## SOURCE INFORMATION:

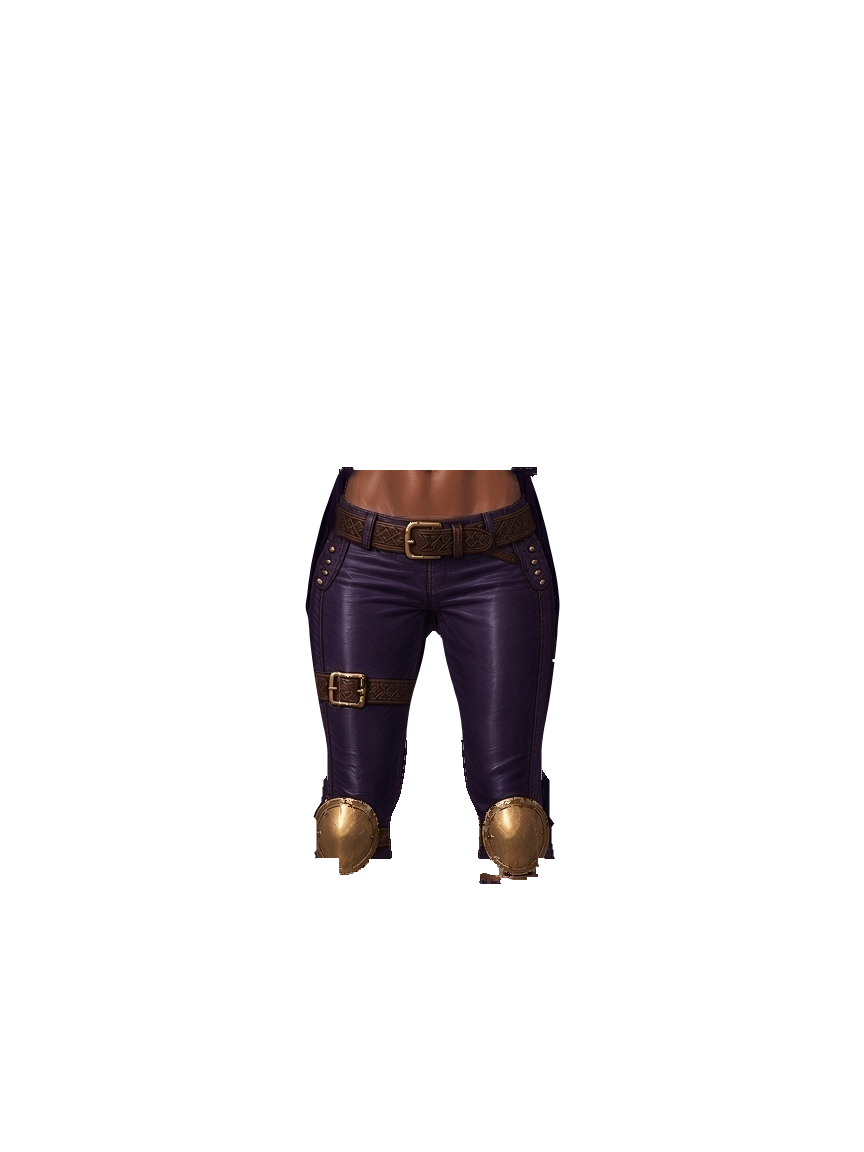
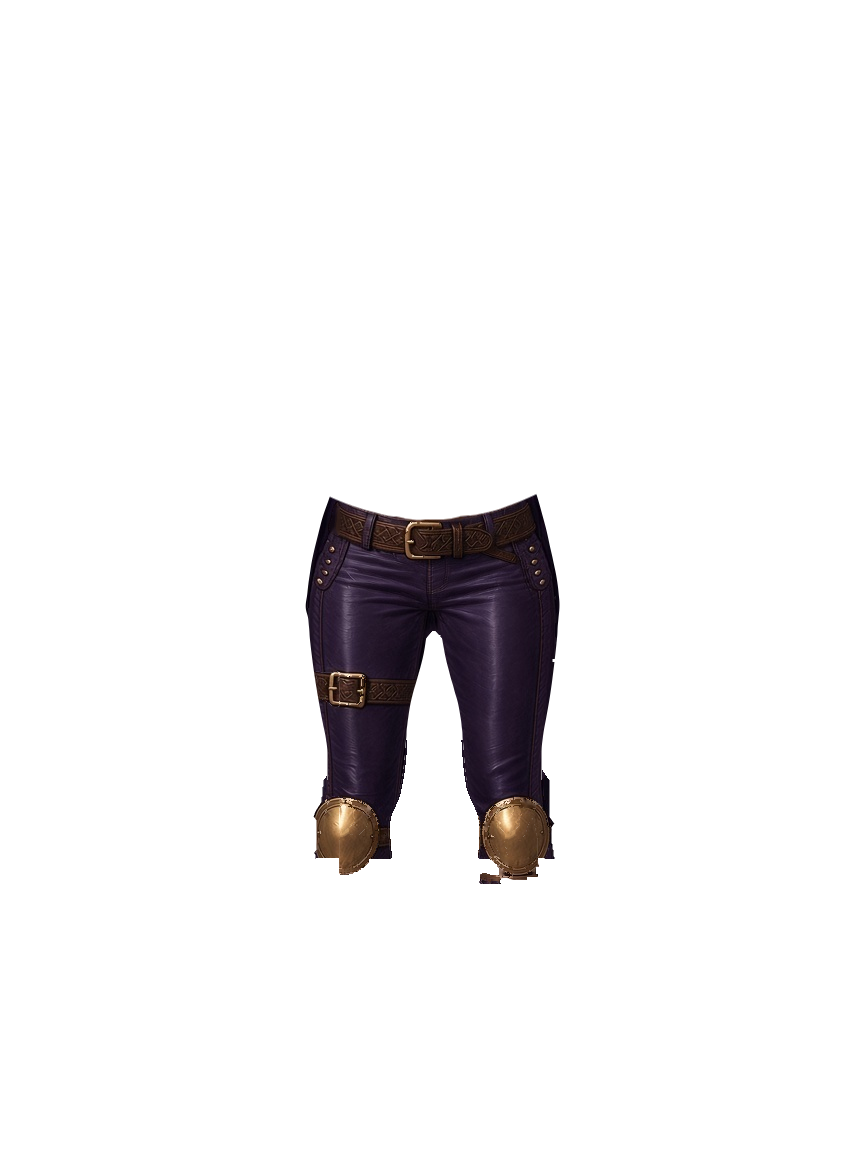
Tester: female purple/blue pants no longer paint the painting's own skin - cut everything above the waistband (darker skin band + hip slivers); female base lower midriff rebuilt from the purple painting's skin (navel-aligned, tone-matched, smoothed waist edge) so the lowered belt shows clean skin wi

Changed region(s): [[0.375, 0.4062, 0.625, 0.4688]]

diff --git a/dolltest/v5/layers.html b/dolltest/v5/layers.html
@@ -137,7 +137,7 @@
     let face = 1;      // 0 = original baked head, 1-10 = new head layers
     let hair = 1;      // 0 = none, 1-10
     // Bump this whenever layer PNGs change so iOS Safari does not keep stale tiles.
-    const LAYER_V = "20261118-purple-cuffs2";
+    const LAYER_V = "20261118-purple-midriff";
     const ONBASE = ["common", "masterwork", "green", "blue", "purple"];  // tiers cut from Art's on-base paintings
     // Tiers with hidden pants/boots underlaps (drawn only when both are on) so mixing
     // with another tier's boots or pants does not leave a strip of bare leg.
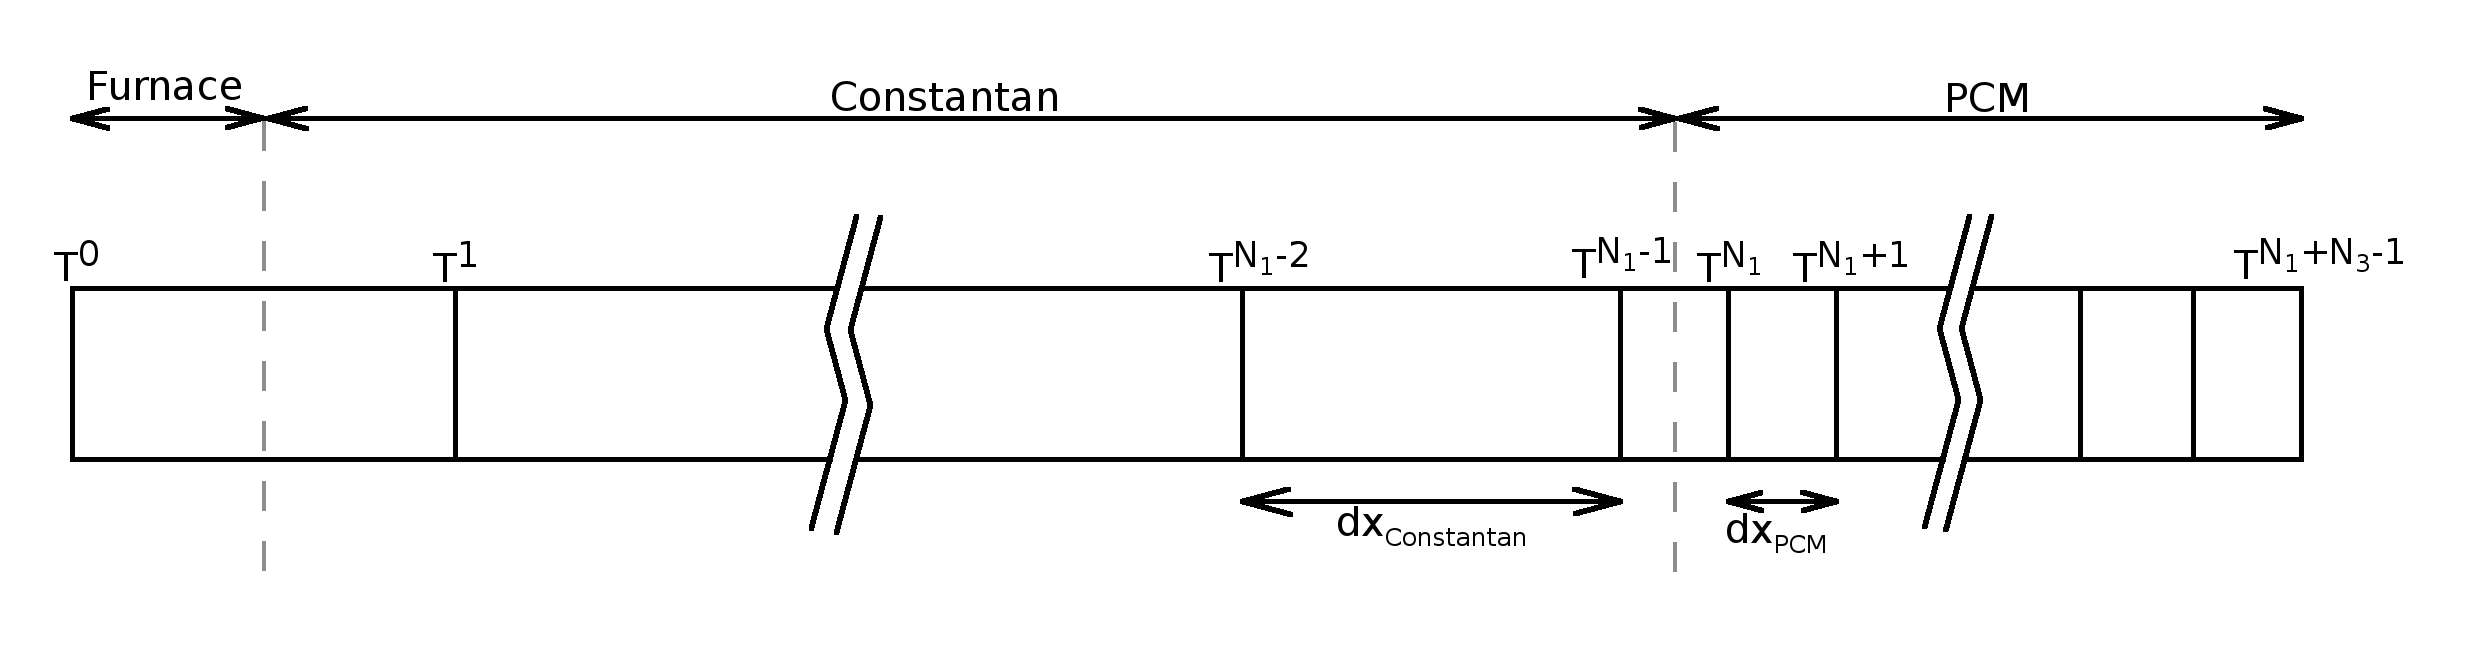
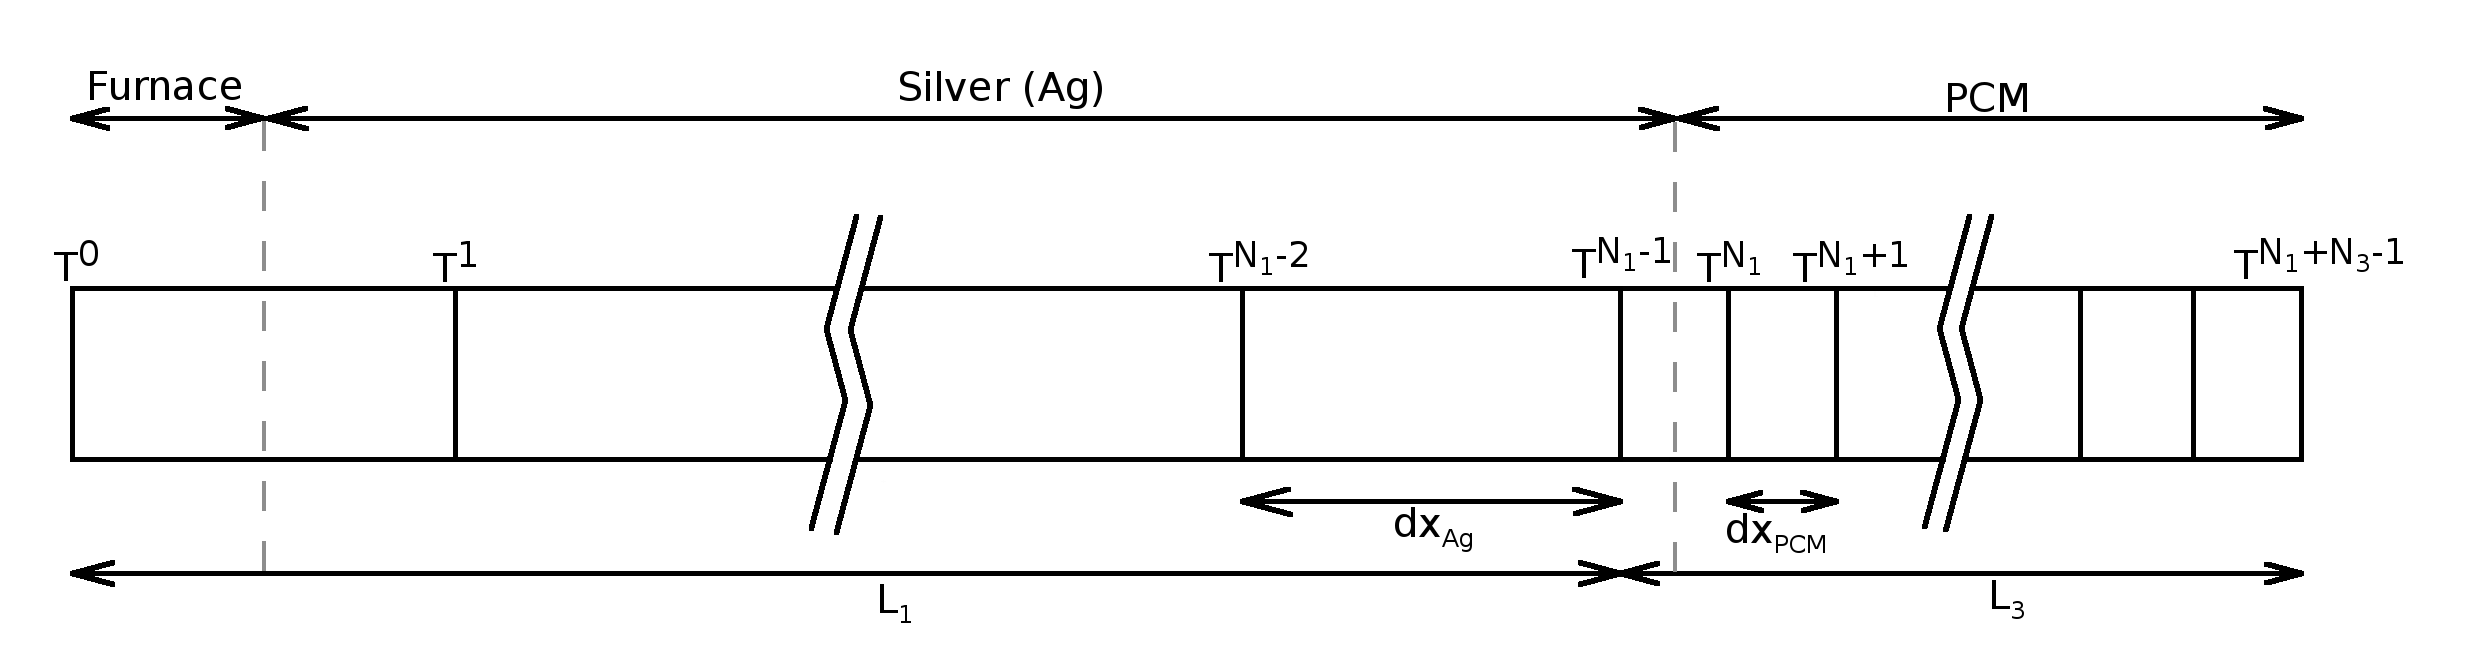
updated discretization grid and dsc_funktionsprinzip images

Changed region(s): [[0.0312, 0.7752, 0.9367, 0.8992], [0.3435, 0.124, 0.4684, 0.186]]

diff --git a/vortrag/vortrag.tex b/vortrag/vortrag.tex
@@ -356,6 +356,7 @@
 	\frametitle{Next potential steps}
 	
 	\begin{itemize}
+		\item Discretization transition from Silver to PCM softer.
 		\item Heat equation with $\rho=\rho(T)$ \\
 		$\rightarrow$ problem with value of absolute enthalpy term
 		\item $L_1$ and $L_3$ as optimization variable. \\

## WORK TO BE COMPLETED:
Search the listing for the word "with". Copy every line in which it occurs.

## OUTPUT:
     // Tiers with hidden pants/boots underlaps (drawn only when both are on) so mixing
     // with another tier's boots or pants does not leave a strip of bare leg.
 		\item Heat equation with $\rho=\rho(T)$ \\
 		$\rightarrow$ problem with value of absolute enthalpy term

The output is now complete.